More and more parents and teachers are awakening to the realization that the word “reform” has been hijacked by people who want to dismantle public education and the teaching profession. Those who have boldly named themselves the “reformers” are all too often working on behalf of turning public dollars over to private interests and to strip teachers of any due process, any collective-bargaining rights, any salary increment linked to their experience or their education. These so-called “reformers” reify test scores, making them the be-all and end-all of education and are eager to fire teachers and principals whose students don’t get the test scores that the computer says they should, and equally eager to close public schools with low scores and replace them with privately managed schools that all too often escape the same scrutiny as the public schools they replaced. The “reformers” care not at all about class size, indeed, they say they would prefer larger classes with “better teachers,” even though teachers say they can be better teachers with smaller classes, especially given the diversity of students in most public schools today, some of whom have disabilities, some of whom are learning English.Our educators and schools now live under a Sword of Damocles fashioned by No Child Left Behind and Race to the Top. Those who cannot produce higher scores are doomed. This is madness. This is a game rigged to harm public schools, which is a fundamental institution of our democracy.The good news is that in Ann Arbor, the agitation of parents and teachers across the district around testing and evaluation has caught the eye of the administration.
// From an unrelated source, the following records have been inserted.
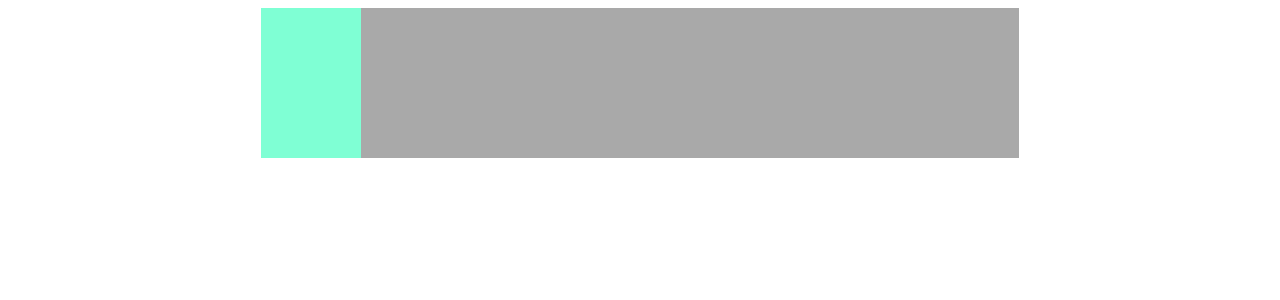
Repository: liutian97/learn1
Page: 移动端web开发/代码/2. Flex 伸缩布局/09-flex子项flex份数.html
The author's editor kept a copy of each file at every save. The page is drawn from the files as they stood at one save, then again after a run of saves.
The browser window is 1280 px wide. The pictures show the whole page.

Above is the page before, as saved 2022-07-02 17:51:36.

### 移动端web开发/代码/2. Flex 伸缩布局/09-flex子项flex份数.html
<!DOCTYPE html>
<html lang="en">

<head>
  <meta charset="UTF-8">
  <meta http-equiv="X-UA-Compatible" content="IE=edge">
  <meta name="viewport" content="width=device-width, initial-scale=1.0">
  <title>Document</title>
  <style>
    section {
      display: flex;
      width: 60%;
      height: 150px;
      background-color: darkgrey;
      margin: 0 auto;
    }
    section div:nth-child(1) {
      width: 100px;
      height: 150px;
      background-color: aquamarine;
    }
  </style>
</head>

<body>
  <section>
    <div></div>
    <div></div>
    <div></div>
  </section>
</body>

</html>


<!-- <!DOCTYPE html>
<html lang="en">

<head>
    <meta charset="UTF-8">
    <meta name="viewport" content="width=device-width, initial-scale=1.0">
    <meta http-equiv="X-UA-Compatible" content="ie=edge">
    <title>Document</title>
    <style>
        section {
            display: flex;
            width: 60%;
            height: 150px;
            background-color: pink;
            margin: 0 auto;
        }

        section div:nth-child(1) {
            width: 100px;
            height: 150px;
            background-color: red;
        }

        section div:nth-child(2) {
            flex: 1;
            background-color: green;
        }

        section div:nth-child(3) {
            width: 100px;
            height: 150px;
            background-color: blue;
        }

        p {
            display: flex;
            width: 60%;
            height: 150px;
            background-color: pink;
            margin: 100px auto;
        }

        p span {
            flex: 1;
        }

        p span:nth-child(2) {
            flex: 2;
            background-color: purple;
        }
    </style>
</head>

<body>
    <section>
        <div></div>
        <div></div>
        <div></div>
    </section>
    <p>
        <span>1</span>
        <span>2</span>
        <span>3</span>
    </p>
</body>

</html> -->

After the next 2 saves:
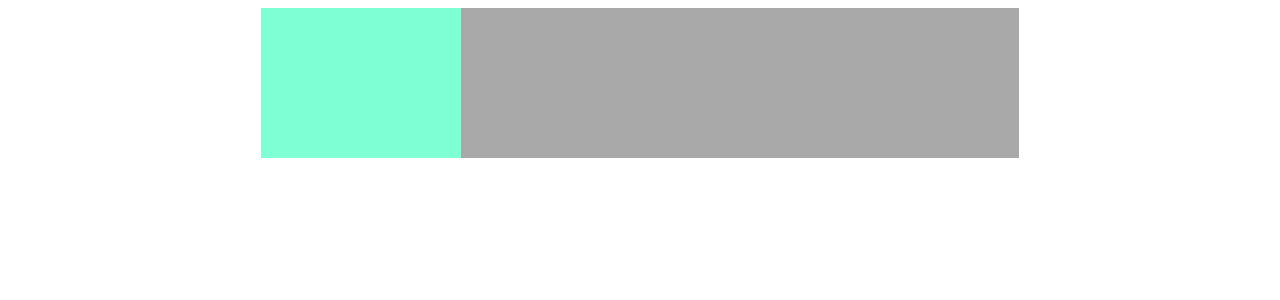
The 2 saves are shown as one change because they came seconds apart.
The last was saved 8 s later.
--- a/移动端web开发/代码/2. Flex 伸缩布局/09-flex子项flex份数.html
+++ b/移动端web开发/代码/2. Flex 伸缩布局/09-flex子项flex份数.html
@@ -15,6 +15,11 @@
       margin: 0 auto;
     }
     section div:nth-child(1) {
+      width: 100px;
+      height: 150px;
+      background-color: aquamarine;
+    }
+    section div:nth-child(3) {
       width: 100px;
       height: 150px;
       background-color: aquamarine;
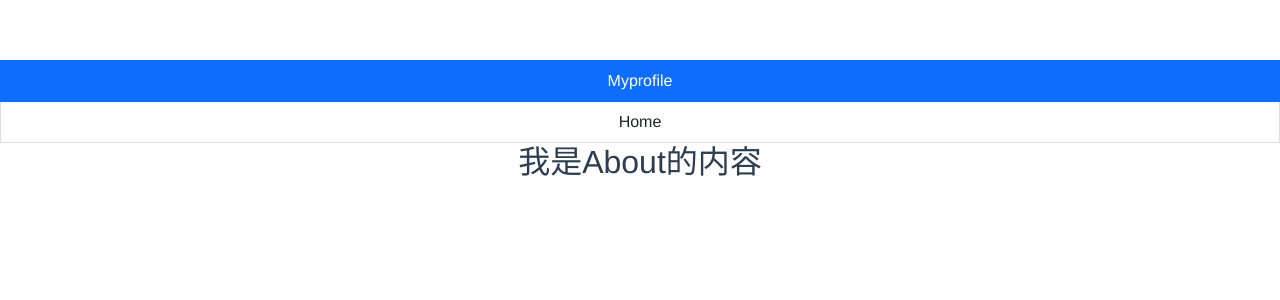
Repository: Shanshan67/todolist
Page: /#/profile
The author's editor kept a copy of each file at every save. The page is drawn from the files as they stood at one save, then again after the next save.
The browser window is 1280 px wide. The pictures show the whole page.
The project was rebuilt for these pictures with package versions that can differ from the ones it lists, and the page was loaded fresh each time. Also part of the build but not shown: src/components/HelloWorld.vue. Imported but missing from the stored project, and not drawn on this page: src/components/Home.

Above is the page before, as saved 2022-07-15 14:40:50.

After the next save:
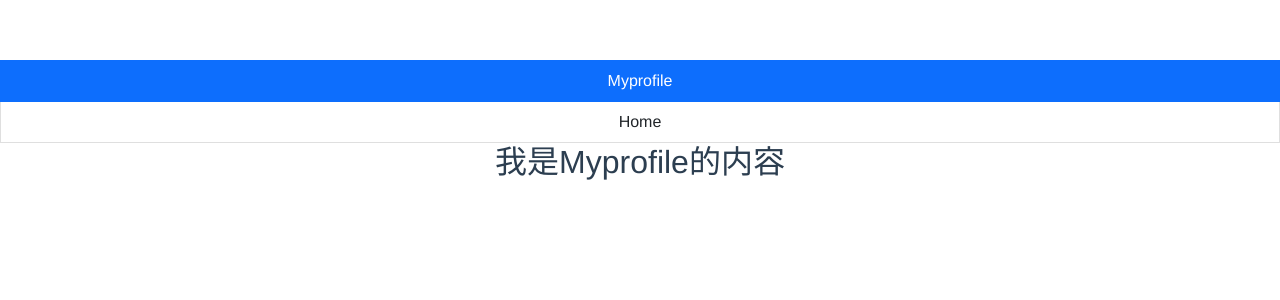
Saved 44 s later.
--- a/src/components/Myprofile.vue
+++ b/src/components/Myprofile.vue
@@ -1,9 +1,9 @@
 <template>
-	<h2>我是About的内容</h2>
+	<h2>我是Myprofile的内容</h2>
 </template>
 
 <script>
 	export default {
-		name:'About'
+		name:'Myprofile'
 	}
 </script>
Ann Arbor Public Schools Assessment Task Force Announced:
Apply by February 7, 2014I am very, very, very excited that one of the first actions coming out of the Listen & Learn Tour is the formation of an Assessment Task Force to look at assessment, overall, in the Ann Arbor Public Schools. High-stakes testing (and low-stakes testing, for that matter) are part of assessment, but other things can go into assessment as well. For instance, the production of portfolios and principals' observations of teachers are both forms of assessment.
The task force needs members! For years, I have been asking the district to create opportunities for parent involvement that go beyond the school PTO, site improvement committee, or fundraiser.
Well. . . BONANZA! Finally somebody responds.
Let's talk about the time commitment for you if you were to join the task force. It's a short-term project (right now they are saying February-June), meeting approximately twice a month in the later afternoon.
|Students taking a computerized test. From Wikimedia. (Link.)|
From the announcement:
The purpose of this task force is to examine current assessment practices, understand state requirements, which are currently in transition, clarify core values around assessment and bring forward proposals to inform and advise an amended Assessment Plan for 2014-2015.
I've been told there will be other task forces coming later and I hope that's true. In the meantime, I'd be happy if there were 50 or 100 applicants for 25 slots, because I think it will show the district how important this issue is to a lot of people, and how much interest there is in having these kind of shorter-term, project-based, district-wide opportunities for parents.
Don't delay! Apply today! Here is the application link. The deadline is February 7, 2014.
(And by the way--I'm not applying. Between my full-time job, and my blog, and my kids--AND the fact that I was appointed to the Superintendent's Blue Ribbon Community Advisory Panel [which is another good thing Jeanice Swift has done], I feel that I have enough influence in the school district, and way too much to do in my life. So I'm hoping to influence you to apply, if you think you will be able to devote some time to the project.)
Two Upcoming EventsIssues & Ale: High-Stakes Testing
|Beer stein from Wikimedia. (Link.)|
On Thursday, January 30th, Michigan Radio is having an Issues & Ale discussion about High-Stakes Testing at Wolverine Brewery.
Here is the information:
High stakes tests, like the MEAP, can have a big impact on kids, teachers, and entire school districts. But are the stakes higher for some kids and schools than others? Do low income children and children of color have less of a chance of performing well on these tests? And do these tests really reflect whether a child is getting a good education?
Opt Out Options--A Community Discussion
I'd like to invite you to an event that will be held on Monday, February 3d, 7 p.m. at the Ann Arbor District Library.
From the Facebook page, this event is meant as:
A conversation on "Opting Out" of testing from how to and why it is an important tool in stopping education reform. Our panel consists of parents, teachers and community members who are concerned about the current state of public education and how high stakes testing will effect the students.
Find out more here. I imagine you will get some great ideas.